I also drew a guy I saw in a café this afternoon, but I don't like how it came out. If he grows on me, he'll be scanned and posted.

Saturday, January 17, 2009

a semi-productive day

I had planned on going to the Dalí exhibit at the Sabanci Museum today but when I saw the line that stretched down the road, I knew it wasn't going to happen. I went home to work on some new pigeons for my Coup series.
I started Coup in 2007 for fun, never expecting them to fly off the shelves as they have. But really, who wouldn't want a drawing of a pigeon with a Napoleonic complex? I adore pigeons, and took to studying their behaviour back in San Francisco. I noticed that many pigeons were missing feet from all those horrible spikes people place on ledges. In all the places I have lived, I had never seen such mangled birds. I imagined that they had had enough, that a pigeon's coo was a call for a coup. I broke out my Prismacolors and metallic ink, and Coup was born. I'm delighted that it has been so appreciated!

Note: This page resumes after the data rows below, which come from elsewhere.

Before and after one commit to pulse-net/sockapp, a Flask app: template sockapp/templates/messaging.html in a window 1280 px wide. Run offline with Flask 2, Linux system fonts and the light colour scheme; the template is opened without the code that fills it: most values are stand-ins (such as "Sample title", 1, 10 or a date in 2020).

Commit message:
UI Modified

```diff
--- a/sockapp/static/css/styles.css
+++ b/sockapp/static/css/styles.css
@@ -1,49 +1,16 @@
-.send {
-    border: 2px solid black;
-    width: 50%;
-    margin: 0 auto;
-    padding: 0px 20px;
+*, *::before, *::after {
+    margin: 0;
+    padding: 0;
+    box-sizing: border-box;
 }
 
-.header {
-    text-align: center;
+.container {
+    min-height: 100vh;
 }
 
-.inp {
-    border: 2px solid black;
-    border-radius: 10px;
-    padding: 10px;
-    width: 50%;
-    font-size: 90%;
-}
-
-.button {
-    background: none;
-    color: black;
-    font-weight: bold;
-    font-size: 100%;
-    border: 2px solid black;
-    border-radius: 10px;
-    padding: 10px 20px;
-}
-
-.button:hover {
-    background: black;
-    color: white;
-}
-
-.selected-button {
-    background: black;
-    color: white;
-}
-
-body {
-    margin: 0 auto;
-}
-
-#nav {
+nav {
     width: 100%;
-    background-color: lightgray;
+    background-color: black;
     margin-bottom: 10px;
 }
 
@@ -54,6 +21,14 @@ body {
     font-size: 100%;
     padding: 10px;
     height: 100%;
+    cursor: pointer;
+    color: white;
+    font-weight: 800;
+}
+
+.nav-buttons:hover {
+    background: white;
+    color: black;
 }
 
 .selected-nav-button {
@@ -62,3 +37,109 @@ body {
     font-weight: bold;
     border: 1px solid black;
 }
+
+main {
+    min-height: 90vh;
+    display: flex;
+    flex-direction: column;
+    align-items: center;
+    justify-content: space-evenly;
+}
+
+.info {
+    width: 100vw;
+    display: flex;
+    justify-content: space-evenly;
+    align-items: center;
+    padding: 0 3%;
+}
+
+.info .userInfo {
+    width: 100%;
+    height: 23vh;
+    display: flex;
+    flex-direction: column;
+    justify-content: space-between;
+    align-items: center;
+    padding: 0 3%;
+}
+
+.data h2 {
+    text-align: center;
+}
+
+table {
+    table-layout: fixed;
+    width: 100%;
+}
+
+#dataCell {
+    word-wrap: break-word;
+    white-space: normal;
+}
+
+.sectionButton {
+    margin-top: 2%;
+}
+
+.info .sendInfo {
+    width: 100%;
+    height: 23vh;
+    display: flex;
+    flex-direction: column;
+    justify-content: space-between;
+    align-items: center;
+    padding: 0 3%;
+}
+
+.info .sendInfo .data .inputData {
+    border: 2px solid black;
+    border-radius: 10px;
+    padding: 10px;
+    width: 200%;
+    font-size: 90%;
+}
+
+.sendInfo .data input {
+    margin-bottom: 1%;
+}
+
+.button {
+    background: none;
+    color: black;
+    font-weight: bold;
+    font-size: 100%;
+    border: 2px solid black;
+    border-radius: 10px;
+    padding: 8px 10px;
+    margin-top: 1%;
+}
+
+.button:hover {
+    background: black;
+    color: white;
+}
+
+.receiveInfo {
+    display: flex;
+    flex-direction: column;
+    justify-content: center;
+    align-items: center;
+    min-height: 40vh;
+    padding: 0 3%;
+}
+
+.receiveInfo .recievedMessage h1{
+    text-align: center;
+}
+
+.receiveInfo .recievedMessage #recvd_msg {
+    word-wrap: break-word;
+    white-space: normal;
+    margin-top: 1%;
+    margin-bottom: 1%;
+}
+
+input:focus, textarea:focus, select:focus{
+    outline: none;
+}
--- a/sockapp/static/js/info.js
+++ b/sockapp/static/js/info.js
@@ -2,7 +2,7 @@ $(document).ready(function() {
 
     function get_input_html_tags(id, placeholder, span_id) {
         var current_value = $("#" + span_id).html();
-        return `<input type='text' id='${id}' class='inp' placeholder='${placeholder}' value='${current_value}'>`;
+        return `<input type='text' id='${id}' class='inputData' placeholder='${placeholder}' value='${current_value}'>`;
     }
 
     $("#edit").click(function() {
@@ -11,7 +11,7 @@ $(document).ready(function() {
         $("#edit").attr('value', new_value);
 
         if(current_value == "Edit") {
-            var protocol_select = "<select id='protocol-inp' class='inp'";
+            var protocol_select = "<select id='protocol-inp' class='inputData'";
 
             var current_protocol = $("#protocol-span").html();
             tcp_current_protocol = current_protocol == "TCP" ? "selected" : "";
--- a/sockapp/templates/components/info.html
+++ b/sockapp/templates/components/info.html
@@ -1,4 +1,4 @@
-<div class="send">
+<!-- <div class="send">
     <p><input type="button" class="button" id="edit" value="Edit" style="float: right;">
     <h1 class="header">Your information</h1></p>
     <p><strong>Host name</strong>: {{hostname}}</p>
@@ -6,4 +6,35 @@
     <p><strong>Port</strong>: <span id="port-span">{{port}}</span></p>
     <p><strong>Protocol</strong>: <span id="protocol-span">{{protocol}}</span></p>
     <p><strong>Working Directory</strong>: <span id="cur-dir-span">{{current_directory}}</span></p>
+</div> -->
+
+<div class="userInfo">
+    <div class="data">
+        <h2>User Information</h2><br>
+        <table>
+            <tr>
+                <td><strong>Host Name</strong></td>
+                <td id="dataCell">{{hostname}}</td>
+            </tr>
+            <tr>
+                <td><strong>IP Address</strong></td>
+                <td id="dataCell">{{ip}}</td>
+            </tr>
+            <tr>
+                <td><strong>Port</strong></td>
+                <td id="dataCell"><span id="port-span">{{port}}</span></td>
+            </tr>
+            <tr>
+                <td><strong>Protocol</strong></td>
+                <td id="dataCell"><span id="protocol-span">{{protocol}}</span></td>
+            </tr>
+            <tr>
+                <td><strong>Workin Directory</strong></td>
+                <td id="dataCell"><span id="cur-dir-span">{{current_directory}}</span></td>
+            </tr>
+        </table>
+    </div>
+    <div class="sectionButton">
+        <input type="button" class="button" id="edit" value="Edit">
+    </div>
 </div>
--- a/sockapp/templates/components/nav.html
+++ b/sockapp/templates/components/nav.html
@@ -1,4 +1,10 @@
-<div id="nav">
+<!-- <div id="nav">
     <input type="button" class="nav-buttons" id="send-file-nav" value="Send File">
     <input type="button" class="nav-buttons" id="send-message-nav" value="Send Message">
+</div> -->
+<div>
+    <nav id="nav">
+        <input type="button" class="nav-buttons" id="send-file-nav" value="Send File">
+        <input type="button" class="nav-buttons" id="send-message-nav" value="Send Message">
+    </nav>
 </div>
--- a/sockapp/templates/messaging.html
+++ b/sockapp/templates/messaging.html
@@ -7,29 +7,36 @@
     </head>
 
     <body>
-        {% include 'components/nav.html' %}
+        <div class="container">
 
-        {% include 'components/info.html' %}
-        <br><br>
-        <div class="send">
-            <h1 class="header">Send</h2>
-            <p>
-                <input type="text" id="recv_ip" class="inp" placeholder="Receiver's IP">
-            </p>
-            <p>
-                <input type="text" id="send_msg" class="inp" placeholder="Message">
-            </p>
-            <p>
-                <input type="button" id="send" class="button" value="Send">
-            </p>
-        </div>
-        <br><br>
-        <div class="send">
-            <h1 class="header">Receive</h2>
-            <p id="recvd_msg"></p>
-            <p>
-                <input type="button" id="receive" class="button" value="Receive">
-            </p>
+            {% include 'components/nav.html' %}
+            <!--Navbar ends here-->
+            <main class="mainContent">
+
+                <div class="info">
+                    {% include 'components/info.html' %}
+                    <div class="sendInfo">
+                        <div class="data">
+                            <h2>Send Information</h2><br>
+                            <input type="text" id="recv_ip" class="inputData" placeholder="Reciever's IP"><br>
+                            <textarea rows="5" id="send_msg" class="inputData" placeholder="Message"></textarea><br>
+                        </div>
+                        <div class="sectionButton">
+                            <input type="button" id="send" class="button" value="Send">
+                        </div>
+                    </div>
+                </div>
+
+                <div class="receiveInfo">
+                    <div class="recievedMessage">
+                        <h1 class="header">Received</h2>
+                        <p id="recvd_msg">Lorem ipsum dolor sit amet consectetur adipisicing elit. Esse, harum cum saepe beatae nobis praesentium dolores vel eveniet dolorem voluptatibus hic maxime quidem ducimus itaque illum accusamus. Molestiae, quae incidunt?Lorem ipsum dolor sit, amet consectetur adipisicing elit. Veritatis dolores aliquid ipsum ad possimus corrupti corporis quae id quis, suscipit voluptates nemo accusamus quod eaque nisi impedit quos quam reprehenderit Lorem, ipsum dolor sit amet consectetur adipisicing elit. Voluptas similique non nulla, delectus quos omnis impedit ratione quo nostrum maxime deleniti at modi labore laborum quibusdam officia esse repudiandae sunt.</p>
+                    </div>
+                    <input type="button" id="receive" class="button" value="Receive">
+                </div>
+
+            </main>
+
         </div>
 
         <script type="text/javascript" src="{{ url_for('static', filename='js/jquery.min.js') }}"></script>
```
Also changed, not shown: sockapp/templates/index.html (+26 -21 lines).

Once I get the new pigeons I am working on to a good point, I'll post a photo of them for you. In the meantime, here's a small sampling of my feathered friends:

On a different note, these are two of my latest sketches. The first takes place in a Starbucks— I saw this woman and had to draw her, her hair was enormous and her expression incredible. The second I sketched tonight at Filiz, a fantastic fish restaurant in Tarabya.

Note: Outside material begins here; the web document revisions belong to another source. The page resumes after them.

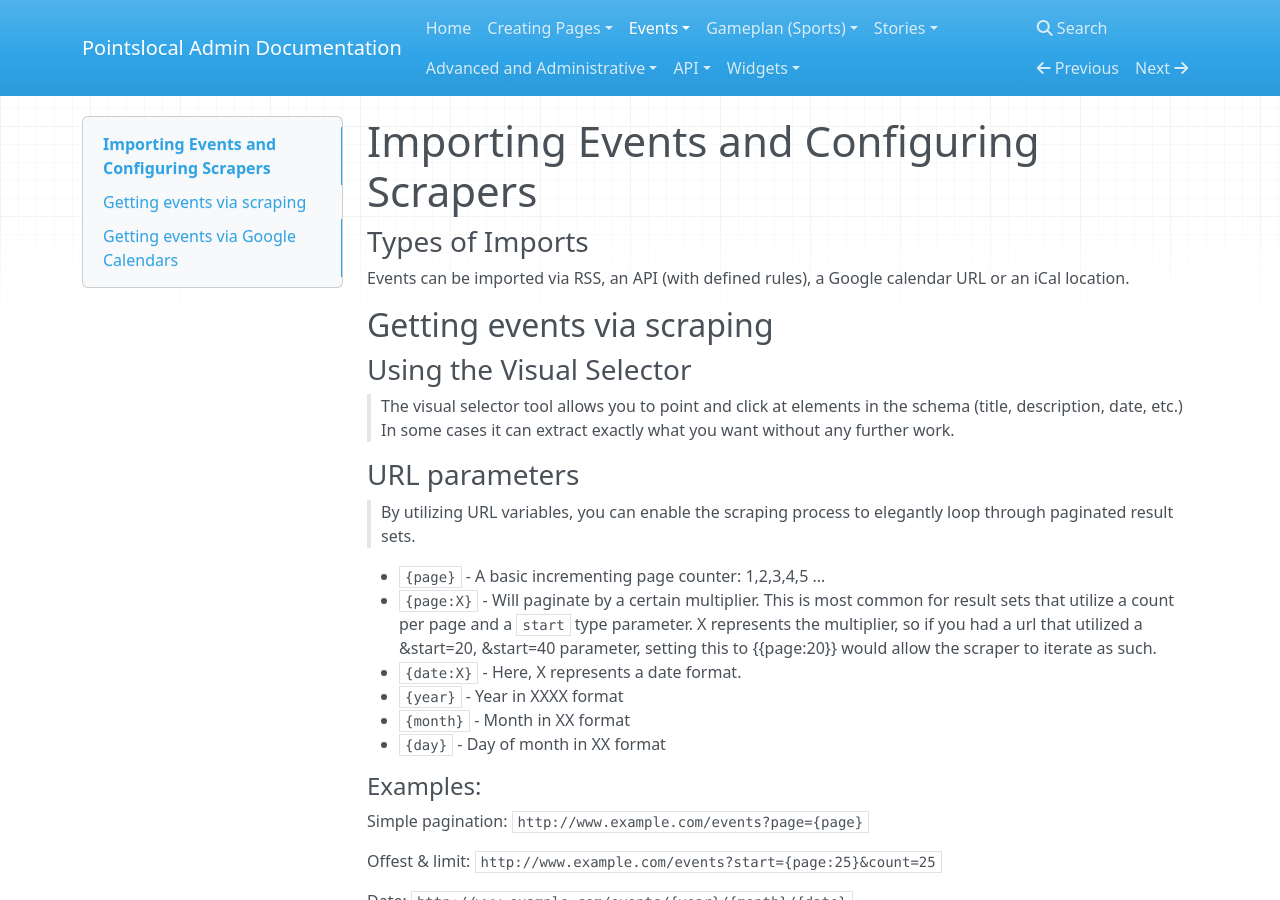
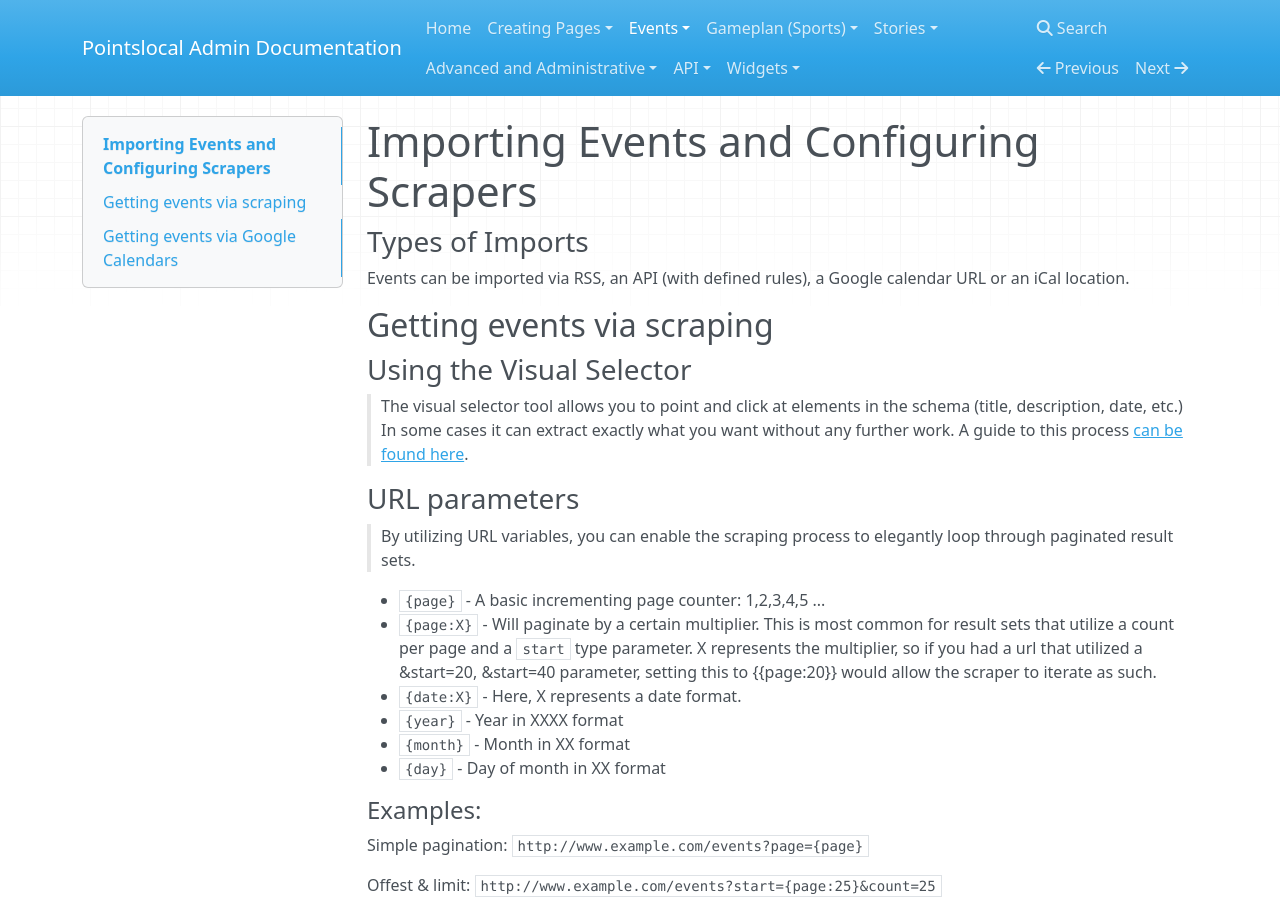
Before and after one commit to pointslocal/admin-docs, an MkDocs documentation site: the page built from docs/events_imports.md, in a window 1280 px wide and 900 px high. Built offline with MkDocs 1.6.1, drawn with Linux system fonts in a browser that asks for light colours; nearby versions of some CDN libraries; old or Windows-style settings are respelled for this version of MkDocs.

Commit message:
scraping intro

```diff
--- a/docs/events_imports.md
+++ b/docs/events_imports.md
@@ -6,7 +6,7 @@
 ## Getting events via scraping
 
 ### Using the Visual Selector
-> The visual selector tool allows you to point and click at elements in the schema (title, description, date, etc.)  In some cases it can extract exactly what you want without any further work.
+> The visual selector tool allows you to point and click at elements in the schema (title, description, date, etc.)  In some cases it can extract exactly what you want without any further work.  A guide to this process [can be found here](/events_imports_scraping).
 
 ### URL parameters
 > By utilizing URL variables, you can enable the scraping process to elegantly loop through paginated result sets.
--- a/mkdocs.yml
+++ b/mkdocs.yml
@@ -18,7 +18,9 @@
   - Managing Editorial Packages: events_packages.md
 
   - Exporting Events: events_exports.md
-  - Importing Events: events_imports.md
+  - Importing Events:
+    - Scraping with Manifests: events_imports.md
+    - Scraping with Chrome Extension: events_imports_scraping.md
   - Other Content Types:
       - Sports: gameplan_exports.md
 
```
Also changed, not shown: docs/events_imports_scraping.md (added, +1 -0 lines).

Friday, January 16, 2009

new shoes, an early gift and an experiment.

Isn't it marvellous when something you've had your eye on is suddenly 60% off? I've been dreaming of these strappy gray babies since before the holidays. Today I'm wearing the 10 lira/6 dollar shirt-dress I found at the Levent market in December, my souvenir-scarf from Lebanon and the belt I got for Christmas from my mom. I ended up switching shoes before running out the door since I was planning on going to Ortaköy, a fun part of town with narrow cobblestone alleys that while charming, can eat up your heels. It was a quick trip— tea in a cosy café, a game of checkers and peeking in boutiques. As an early birthday gift, my sister bought me a gorgeous handmade necklace of antique beads crocheted onto the trim of old scarves. I fell for it instantly, it so reminded me of spring. I still can't quite believe I'll be 30 in the next two weeks. I'm excited—
I plan on having much more fun in my thirties.

On Tuesday I went to a café in Yeniköy called the Yeniköy Spor Kulübü, where people often get together to play Mah-jong, Okey and cards in addition to having lunch. I decided to try sketching with gouache in an attempt to loosen up my drawing style. I think I'll keep trying to see what happens.

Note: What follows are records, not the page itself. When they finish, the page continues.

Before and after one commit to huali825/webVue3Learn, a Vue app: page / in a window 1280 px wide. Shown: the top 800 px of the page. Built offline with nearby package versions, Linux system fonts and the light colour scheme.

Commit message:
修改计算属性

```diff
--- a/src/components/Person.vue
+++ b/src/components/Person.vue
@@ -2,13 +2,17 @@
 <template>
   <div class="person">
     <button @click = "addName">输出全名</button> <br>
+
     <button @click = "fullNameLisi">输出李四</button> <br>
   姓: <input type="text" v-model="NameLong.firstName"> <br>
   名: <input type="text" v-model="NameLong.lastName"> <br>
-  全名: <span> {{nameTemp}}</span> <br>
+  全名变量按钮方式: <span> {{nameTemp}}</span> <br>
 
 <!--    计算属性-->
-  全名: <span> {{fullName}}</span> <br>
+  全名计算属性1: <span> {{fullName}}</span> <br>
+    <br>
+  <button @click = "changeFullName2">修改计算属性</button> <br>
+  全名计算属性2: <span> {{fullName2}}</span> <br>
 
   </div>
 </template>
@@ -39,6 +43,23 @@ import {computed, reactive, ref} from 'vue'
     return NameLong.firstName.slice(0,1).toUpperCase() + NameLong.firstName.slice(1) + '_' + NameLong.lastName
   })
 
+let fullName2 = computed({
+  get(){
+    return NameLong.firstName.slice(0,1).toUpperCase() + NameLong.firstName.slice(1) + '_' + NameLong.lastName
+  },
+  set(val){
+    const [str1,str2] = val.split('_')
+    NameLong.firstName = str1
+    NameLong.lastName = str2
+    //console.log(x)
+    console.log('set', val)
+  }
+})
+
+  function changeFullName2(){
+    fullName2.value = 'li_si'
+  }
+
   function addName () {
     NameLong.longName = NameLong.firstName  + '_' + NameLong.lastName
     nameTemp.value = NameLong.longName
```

Please click on the image to see it larger.

It is imperative that any Sketcher have within reach a delicious Turkish coffee, or kahve. A Turkish coffee is thick, silty and strong, served in a dainty little cup. I like it best orta, medium-sweet— your other options are şekersiz, sugarless and şekerli, sweet. There's a tradition of flipping the emptied cup upside down onto its saucer and reading the future in the sediment left behind. I've seen a jungle full of animals and patterns in mine, but I haven't the foggiest what it all means!